In 2010 AFSA secured a funding grant from the Centers for Disease Control and Prevention to implement an HIV Combination Prevention Program in KZN. This was the start of AFSA’s direct involvement in the delivery of community based HIV testing services and the linkage of clients to treatment and care; conducting demand creation for voluntary medical male circumcision; and facilitating the Families Matter Program, a skilful parenting program targeting the parents/caregiver of preadolescent children. AFSA was subsequently appointed as an implementing partner for the DREAMS program targeting adolescent girls and young women. In recent years AFSA has received support from the CDC via MatCH (Maternal Adolescent and Child Health a subsidiary of the Wits Health Consortium) and the Health Systems Trust.

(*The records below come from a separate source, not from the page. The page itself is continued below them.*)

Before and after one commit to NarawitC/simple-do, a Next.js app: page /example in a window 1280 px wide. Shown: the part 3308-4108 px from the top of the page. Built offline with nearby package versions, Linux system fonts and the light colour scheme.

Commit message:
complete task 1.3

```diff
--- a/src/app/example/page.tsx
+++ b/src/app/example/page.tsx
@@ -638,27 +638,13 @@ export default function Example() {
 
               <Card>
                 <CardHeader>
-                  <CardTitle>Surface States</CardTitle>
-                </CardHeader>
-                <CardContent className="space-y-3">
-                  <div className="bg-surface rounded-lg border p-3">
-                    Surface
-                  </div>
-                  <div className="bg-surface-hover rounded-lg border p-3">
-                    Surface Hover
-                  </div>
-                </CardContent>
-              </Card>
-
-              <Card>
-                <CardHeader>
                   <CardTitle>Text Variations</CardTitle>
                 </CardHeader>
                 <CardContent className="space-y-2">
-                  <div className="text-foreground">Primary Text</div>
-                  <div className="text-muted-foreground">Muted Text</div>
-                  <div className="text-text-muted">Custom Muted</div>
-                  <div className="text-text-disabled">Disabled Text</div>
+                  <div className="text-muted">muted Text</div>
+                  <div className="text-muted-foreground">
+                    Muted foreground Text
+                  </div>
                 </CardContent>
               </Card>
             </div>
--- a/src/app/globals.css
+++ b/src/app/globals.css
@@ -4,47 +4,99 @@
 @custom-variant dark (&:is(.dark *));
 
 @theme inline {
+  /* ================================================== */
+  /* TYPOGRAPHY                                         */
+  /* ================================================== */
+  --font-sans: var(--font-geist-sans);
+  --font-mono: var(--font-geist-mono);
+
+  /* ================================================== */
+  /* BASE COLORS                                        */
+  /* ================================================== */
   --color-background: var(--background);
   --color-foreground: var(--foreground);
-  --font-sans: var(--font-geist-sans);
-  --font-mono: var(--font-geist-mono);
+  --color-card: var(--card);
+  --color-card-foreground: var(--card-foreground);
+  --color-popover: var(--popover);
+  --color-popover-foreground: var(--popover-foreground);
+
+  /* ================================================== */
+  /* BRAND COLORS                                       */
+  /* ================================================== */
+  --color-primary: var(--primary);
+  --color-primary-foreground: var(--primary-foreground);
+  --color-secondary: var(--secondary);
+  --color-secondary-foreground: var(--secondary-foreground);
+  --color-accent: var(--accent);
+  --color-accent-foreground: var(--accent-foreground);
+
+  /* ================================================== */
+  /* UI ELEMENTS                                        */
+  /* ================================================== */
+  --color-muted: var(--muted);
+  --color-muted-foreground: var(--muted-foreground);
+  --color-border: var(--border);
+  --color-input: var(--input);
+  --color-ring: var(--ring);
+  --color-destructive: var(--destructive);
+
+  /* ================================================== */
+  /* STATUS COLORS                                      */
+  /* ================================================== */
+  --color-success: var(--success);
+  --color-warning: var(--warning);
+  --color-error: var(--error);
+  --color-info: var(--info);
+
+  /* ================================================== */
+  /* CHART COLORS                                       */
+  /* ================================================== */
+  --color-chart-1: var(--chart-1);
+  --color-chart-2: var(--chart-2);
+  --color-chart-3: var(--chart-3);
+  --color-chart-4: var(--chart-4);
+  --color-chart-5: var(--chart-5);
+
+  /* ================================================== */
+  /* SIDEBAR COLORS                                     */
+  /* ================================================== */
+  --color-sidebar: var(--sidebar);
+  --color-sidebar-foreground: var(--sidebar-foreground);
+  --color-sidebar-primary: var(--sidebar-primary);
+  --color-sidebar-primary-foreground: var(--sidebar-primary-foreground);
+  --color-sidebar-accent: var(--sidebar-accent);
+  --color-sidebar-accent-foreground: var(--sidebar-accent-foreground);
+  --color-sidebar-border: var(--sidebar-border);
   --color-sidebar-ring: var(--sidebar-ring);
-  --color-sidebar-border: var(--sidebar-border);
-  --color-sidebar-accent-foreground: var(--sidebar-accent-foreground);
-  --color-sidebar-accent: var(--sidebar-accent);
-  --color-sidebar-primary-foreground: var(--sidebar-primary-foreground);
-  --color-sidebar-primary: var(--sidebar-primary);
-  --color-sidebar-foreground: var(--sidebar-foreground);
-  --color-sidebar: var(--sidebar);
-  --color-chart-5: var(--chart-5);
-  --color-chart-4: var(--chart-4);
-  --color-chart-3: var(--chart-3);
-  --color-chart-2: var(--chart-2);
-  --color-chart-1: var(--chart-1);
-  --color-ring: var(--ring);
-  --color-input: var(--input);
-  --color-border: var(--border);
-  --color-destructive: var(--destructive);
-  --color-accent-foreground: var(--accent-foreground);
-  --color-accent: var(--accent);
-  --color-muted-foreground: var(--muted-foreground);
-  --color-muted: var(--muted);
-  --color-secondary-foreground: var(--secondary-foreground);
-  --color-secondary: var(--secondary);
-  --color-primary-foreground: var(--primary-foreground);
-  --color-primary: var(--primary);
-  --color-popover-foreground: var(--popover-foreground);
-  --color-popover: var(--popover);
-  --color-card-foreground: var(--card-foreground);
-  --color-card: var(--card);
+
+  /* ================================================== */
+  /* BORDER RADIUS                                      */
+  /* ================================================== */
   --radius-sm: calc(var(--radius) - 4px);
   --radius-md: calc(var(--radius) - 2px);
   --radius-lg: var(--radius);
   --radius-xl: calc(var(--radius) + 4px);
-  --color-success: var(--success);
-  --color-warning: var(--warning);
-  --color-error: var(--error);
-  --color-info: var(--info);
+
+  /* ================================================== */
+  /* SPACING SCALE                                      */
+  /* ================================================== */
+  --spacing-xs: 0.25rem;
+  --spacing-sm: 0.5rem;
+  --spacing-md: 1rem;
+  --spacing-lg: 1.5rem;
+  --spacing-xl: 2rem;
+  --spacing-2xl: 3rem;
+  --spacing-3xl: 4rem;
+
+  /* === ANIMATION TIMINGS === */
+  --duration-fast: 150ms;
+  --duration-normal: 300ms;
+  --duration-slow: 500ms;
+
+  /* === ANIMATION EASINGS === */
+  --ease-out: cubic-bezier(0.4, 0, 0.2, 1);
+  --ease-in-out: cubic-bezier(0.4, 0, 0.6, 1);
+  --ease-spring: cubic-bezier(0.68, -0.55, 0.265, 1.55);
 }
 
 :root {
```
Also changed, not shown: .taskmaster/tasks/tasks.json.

In 2012 AFSA was appointed as a Provincial Implementing Agent for the Community Work Program (CWP) in the UGu and Harry Gwala districts in KwaZulu Natal. AFSA was responsible for deploying and supervising 7500 participants that were engaged in work that benefitted their local communities, while providing participants with a predictable level of work and income each month. Much of the work performed through the CWP supported and strengthened the community programs being implemented by CBOs – these included HIV/AIDS education and demand creation for HIV testing services, early childhood development centres, home and community based care teams, and school and community food security projects.
Ikusasa Sustainable Community Development: Over the years AFSA has supported a number of community development and economic strengthening projects that extend beyond HIV/AIDS, as it had become clearly evident that unemployment, poverty and food insecurity rendered communities in such circumstances especially vulnerable to HIV/AIDS, TB and a range of poor health outcomes. In 2014 AFSA set up a new division within AFSA known as Ikusasa (the Zulu word for Tomorrow) to manage these type of projects which included amongst others: food security, climate smart agriculture, water harvesting, financial literacy and economic strengthening (savings clubs and cooperatives); construction and maintenance projects for social infrastructure, and training of traditional leaders on environmental land use. This work has been funded and supported through the KZN Department of Social Development, the KZN Department of Agriculture and Rural Development, Irish Aid, and the British High Commission.
In 2015 AFSA was selected by the Country Coordinating Mechanism as one of eight Principal Recipients for the Global Fund Grant to South Africa for the period April 2016 to March 2019. In 2016 AFSA was contracted by the Global Fund to manage the implementation of the following components of the Grant:
Prevention programs for other vulnerable populations
Prevention programs for adolescents and youth, in and out of school
Community Systems Strengthening – in KwaZulu Natal, Mpumalanga and Limpopo
AFSA’s appointment as a Principal Recipient for the Global Fund grant necessitated accelerated organisational change to achieve rapid scale up and meet the program deliverables.
AFSA, over the course of its history, has managed funding grants totalling R900 million and has supported and worked with 500 sub-recipients and community partners across 60 local and 6 metropolitan municipalities in South Africa.